Today's selection -- from Around the World in 80 Books by David Damrosch. J.R.R. Tolkien’s Lord of the Rings trilogy was deeply influenced by his experience in one of the most terrible battles in all of human history, the Battle of the Somme:
"The trilogy is centered on an epochal world war, and though Tolkien always rather implausibly denied that his story had anything to do with World War I he did admit a connection to his traumatic experiences during World War I. He fought in the Battle of the Somme in 1916, and all but one of his close friends were killed in the trenches by the war's end. He began elaborating his vast fantasy world in 1917, after being invalided back to England, starting with a manuscript resonantly titled The Book of Lost Tales. The Dead Marshes in between Gondor and Mordor echo the killing fields of Flanders, and whereas in Peter Jackson's film version the orcs are horror-movie creatures with overtones of some Oriental Yellow Peril, Tolkien's orcs are more complicated, and more realistic. Crude and violent though they are, they can sound like enlisted men in the trenches, sent to die in droves by their incompetent commanders. As one ore snarls to another, as the tide of the War of the Ring begins to turn, 'Whose blame is that? ... Not mine. That comes from Higher Up.' His companion agrees:
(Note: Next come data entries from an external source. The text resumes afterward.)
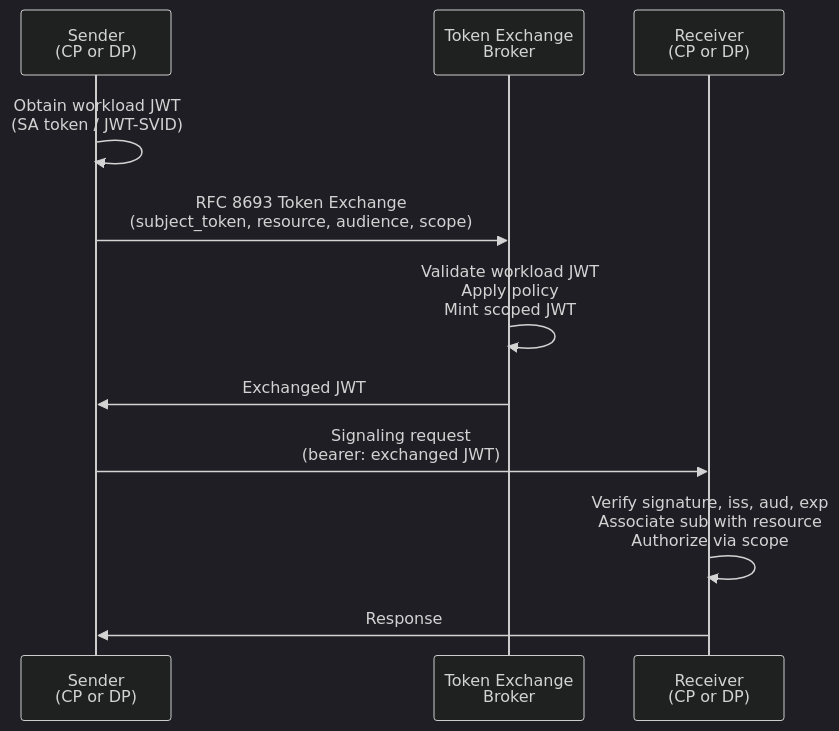
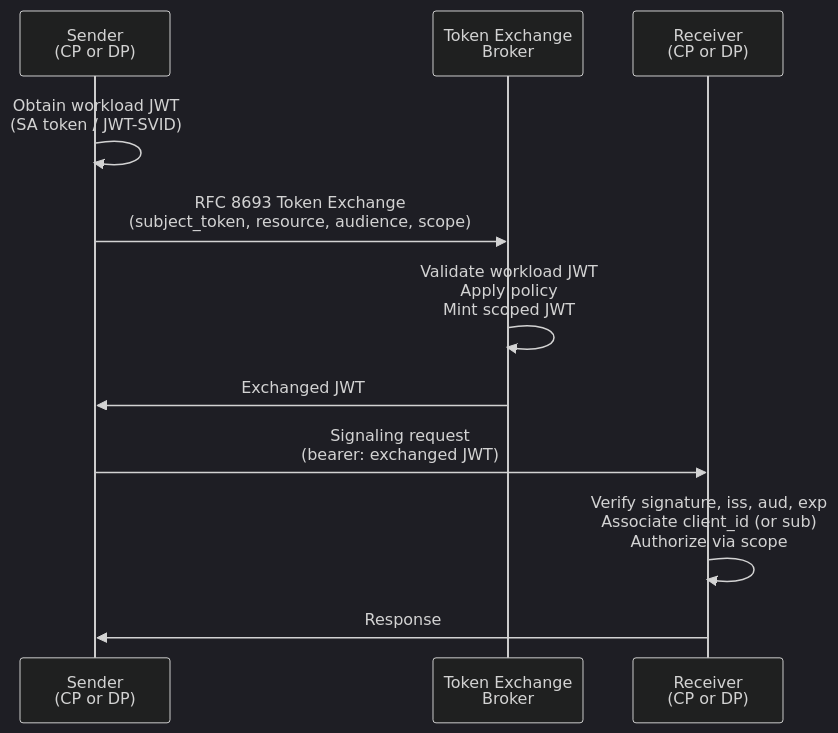
The diagram in specifications/authorization-profiles.md (eclipse-dataplane-signaling/profiles), drawn with Mermaid (dark theme) before and after one commit. The commit also changed other lines of this file, not shown here.

````diff
--- a/specifications/authorization-profiles.md
+++ b/specifications/authorization-profiles.md
@@ -306,13 +318,13 @@
 ```mermaid
 sequenceDiagram
     participant sender as Sender<br>(CP or DP)
     participant broker as Token Exchange<br>Broker
     participant receiver as Receiver<br>(CP or DP)
     sender ->> sender: Obtain workload JWT<br>(SA token / JWT-SVID)
     sender ->> broker: RFC 8693 Token Exchange<br>(subject_token, resource, audience, scope)
     broker ->> broker: Validate workload JWT<br>Apply policy<br>Mint scoped JWT
     broker ->> sender: Exchanged JWT
     sender ->> receiver: Signaling request<br>(bearer: exchanged JWT)
-    receiver ->> receiver: Verify signature, iss, aud, exp<br>Associate sub with resource<br>Authorize via scope
+    receiver ->> receiver: Verify signature, iss, aud, exp<br>Associate client_id (or sub)<br>Authorize via scope
     receiver ->> sender: Response
 ```
````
'Ar!' said the tracker. 'They've lost their heads, that's what it is. And some of the bosses are going to lose their skins too, I guess, if what I hear is true:
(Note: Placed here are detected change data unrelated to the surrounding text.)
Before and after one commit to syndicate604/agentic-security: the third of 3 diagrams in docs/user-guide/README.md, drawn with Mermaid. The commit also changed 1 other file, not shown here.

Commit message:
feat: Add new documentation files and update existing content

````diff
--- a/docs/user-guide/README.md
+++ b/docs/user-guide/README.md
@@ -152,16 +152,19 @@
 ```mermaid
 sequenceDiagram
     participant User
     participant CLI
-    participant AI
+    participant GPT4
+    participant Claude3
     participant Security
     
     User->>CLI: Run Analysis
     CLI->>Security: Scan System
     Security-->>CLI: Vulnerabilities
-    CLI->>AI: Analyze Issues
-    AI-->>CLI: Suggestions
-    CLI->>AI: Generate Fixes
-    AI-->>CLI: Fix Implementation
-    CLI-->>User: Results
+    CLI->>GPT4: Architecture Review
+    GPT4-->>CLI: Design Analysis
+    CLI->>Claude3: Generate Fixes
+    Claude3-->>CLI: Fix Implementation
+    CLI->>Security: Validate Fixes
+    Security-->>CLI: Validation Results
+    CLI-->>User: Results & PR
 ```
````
Tower raided and all, and hundreds of your lads done in, and prisoner got away. If that's the way your fighters go on, small wonder there's bad news from the battles.'
'Who says there's bad news?' shouted the soldier. 'Ar! Who says there isn't?'
|Mametz, Western Front, a winter scene, painting by Frank Crozier|
"Shaped by Tolkien's wartime experience, The Lord of the Rings is also a deeply religious work. Unlike Madeleine L'Engle, Tolkien didn't try to transplant Christianity into his alternative world, but you really can't throw a piece of elvish lembas without hitting a Christ figure: the man of sorrows, Aragorn; Gandalf the Grey, who dies and comes back to life transfigured as Gandalf the White; and young Frodo, who prepares to sacrifice himself to save the world. Crucially, he succeeds because he avoids the prideful temptation of power, and because he is merciful when Gollum tries to murder him to steal back the ring that he'd lost to Bilbo in The Hobbit. This theme is already signaled at the very outset, when Gandalf tells Frodo that Sauron's henchmen are now seeking the Ring in the Shire.
'But this is terrible!' cried Frodo. 'Far worse than the worst that I imagined from your hints and warnings. O Gandalf, best of friends, what am I to do? For now I am really afraid. What am I to do? What a pity that Bilbo did not stab that vile creature, when he had a chance!'
'Pity? It was Pity that stayed his hand. Pity, and Mercy: not to strike without need. And he has been well rewarded, Frodo. Be sure that he took so little hurt from the evil, and escaped in the end, because he began his ownership of the Ring so. With Pity.'
"Gandalf is an archetypal figure of wisdom and leader of the interspecies -- I almost said interdenominational -- Fellowship of the Ring, but he is also an oblique self-portrait of his creator."